Goal of the exercise: Figure out the number of lines in the entries that hold the string "RegisterPage", then give that number and nothing else.

□ □ □

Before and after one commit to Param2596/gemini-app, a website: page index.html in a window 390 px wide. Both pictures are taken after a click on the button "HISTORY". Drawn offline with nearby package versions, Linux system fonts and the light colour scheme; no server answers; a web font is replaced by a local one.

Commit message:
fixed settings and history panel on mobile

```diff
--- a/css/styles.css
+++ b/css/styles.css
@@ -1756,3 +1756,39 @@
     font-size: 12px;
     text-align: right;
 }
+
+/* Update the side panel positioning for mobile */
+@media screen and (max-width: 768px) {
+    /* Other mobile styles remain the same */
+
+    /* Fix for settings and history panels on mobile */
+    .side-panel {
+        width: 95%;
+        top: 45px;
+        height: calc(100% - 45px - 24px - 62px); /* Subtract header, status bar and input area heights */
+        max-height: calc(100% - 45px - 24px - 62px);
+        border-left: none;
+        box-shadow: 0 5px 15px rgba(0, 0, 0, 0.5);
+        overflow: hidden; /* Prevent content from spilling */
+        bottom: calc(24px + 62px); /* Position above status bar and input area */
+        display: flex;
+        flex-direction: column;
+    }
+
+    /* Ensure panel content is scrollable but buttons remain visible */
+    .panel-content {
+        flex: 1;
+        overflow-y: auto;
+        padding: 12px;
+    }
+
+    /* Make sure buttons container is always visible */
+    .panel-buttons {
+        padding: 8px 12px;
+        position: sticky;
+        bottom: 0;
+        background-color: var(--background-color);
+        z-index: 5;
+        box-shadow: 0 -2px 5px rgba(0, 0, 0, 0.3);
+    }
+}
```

□ □ □

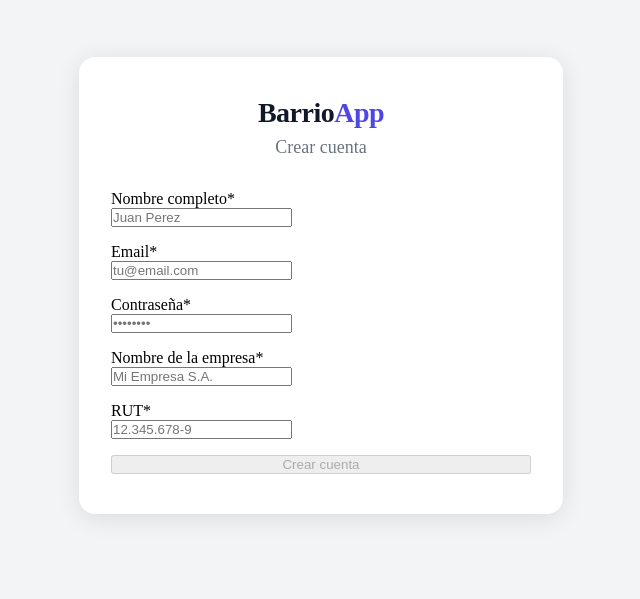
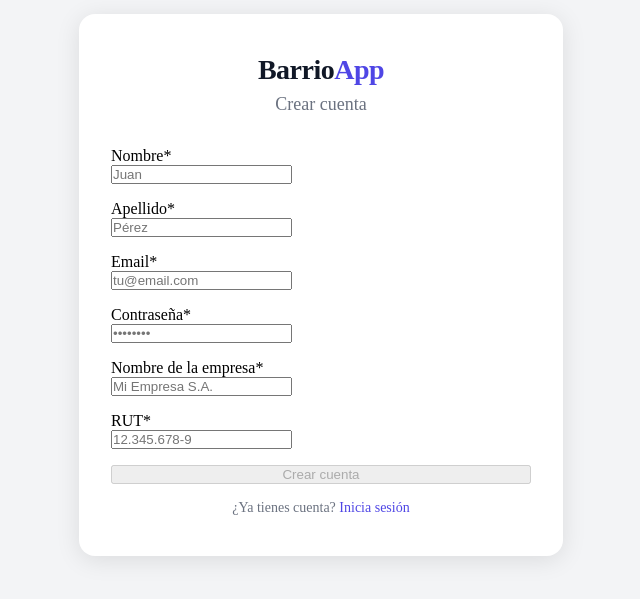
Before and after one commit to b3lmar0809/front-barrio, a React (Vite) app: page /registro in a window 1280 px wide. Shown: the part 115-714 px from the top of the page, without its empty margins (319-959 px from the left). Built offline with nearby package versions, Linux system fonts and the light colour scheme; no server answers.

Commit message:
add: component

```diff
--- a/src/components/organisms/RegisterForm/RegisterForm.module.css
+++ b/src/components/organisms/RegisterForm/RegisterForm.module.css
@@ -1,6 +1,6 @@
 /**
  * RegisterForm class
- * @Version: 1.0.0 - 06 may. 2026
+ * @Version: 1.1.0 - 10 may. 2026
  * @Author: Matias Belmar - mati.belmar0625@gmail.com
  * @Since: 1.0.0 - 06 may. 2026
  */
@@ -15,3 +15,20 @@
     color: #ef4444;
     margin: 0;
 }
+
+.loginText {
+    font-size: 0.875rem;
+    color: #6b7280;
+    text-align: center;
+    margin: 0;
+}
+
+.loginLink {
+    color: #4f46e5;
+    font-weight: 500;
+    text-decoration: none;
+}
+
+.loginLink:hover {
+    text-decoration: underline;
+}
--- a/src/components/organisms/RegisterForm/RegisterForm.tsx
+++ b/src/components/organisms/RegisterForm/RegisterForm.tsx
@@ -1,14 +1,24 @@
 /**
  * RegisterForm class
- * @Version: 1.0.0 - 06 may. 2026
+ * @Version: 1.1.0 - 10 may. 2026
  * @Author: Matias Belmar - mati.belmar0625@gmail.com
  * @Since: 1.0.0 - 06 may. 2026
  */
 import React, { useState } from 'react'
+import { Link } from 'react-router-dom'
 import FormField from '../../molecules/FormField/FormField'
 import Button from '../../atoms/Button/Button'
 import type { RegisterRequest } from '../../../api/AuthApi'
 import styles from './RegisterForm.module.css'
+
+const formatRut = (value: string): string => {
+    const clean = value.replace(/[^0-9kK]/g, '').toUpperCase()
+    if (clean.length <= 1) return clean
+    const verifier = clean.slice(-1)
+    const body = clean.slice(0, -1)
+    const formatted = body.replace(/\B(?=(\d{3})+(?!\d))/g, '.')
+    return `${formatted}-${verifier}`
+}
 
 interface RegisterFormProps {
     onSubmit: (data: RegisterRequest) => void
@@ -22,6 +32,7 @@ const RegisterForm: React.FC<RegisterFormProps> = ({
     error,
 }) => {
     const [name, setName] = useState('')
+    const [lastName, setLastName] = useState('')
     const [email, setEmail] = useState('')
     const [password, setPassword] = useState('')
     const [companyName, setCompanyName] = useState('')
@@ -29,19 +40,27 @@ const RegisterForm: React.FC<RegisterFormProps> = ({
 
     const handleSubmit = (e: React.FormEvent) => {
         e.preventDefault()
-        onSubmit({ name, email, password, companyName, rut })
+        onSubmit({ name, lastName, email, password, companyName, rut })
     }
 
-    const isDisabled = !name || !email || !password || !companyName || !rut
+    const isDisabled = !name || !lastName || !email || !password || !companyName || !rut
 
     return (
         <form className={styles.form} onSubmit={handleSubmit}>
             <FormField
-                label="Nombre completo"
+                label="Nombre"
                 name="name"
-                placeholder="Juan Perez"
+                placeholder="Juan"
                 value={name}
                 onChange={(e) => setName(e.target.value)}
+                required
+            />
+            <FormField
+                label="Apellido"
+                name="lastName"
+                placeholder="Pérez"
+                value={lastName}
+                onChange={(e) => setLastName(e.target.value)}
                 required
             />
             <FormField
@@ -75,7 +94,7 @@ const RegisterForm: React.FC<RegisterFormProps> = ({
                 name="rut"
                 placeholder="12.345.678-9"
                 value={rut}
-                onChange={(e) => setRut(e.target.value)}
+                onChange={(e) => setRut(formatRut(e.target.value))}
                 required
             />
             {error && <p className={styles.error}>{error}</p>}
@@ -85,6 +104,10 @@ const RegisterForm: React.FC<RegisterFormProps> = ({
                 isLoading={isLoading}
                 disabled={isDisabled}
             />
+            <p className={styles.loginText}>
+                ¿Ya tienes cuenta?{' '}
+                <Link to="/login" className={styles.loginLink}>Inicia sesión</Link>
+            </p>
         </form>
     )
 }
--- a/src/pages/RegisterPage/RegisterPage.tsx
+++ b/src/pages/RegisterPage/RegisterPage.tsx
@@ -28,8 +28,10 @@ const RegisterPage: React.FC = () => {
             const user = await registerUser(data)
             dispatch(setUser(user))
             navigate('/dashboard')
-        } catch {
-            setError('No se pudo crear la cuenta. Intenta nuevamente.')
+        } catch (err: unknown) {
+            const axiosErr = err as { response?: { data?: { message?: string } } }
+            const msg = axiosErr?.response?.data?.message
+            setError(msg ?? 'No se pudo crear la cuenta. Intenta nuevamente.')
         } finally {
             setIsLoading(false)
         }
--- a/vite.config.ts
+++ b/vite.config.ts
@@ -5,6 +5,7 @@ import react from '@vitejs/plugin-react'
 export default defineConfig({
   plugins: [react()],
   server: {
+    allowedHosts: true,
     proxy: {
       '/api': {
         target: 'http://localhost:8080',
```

□ □ □

Response area: 3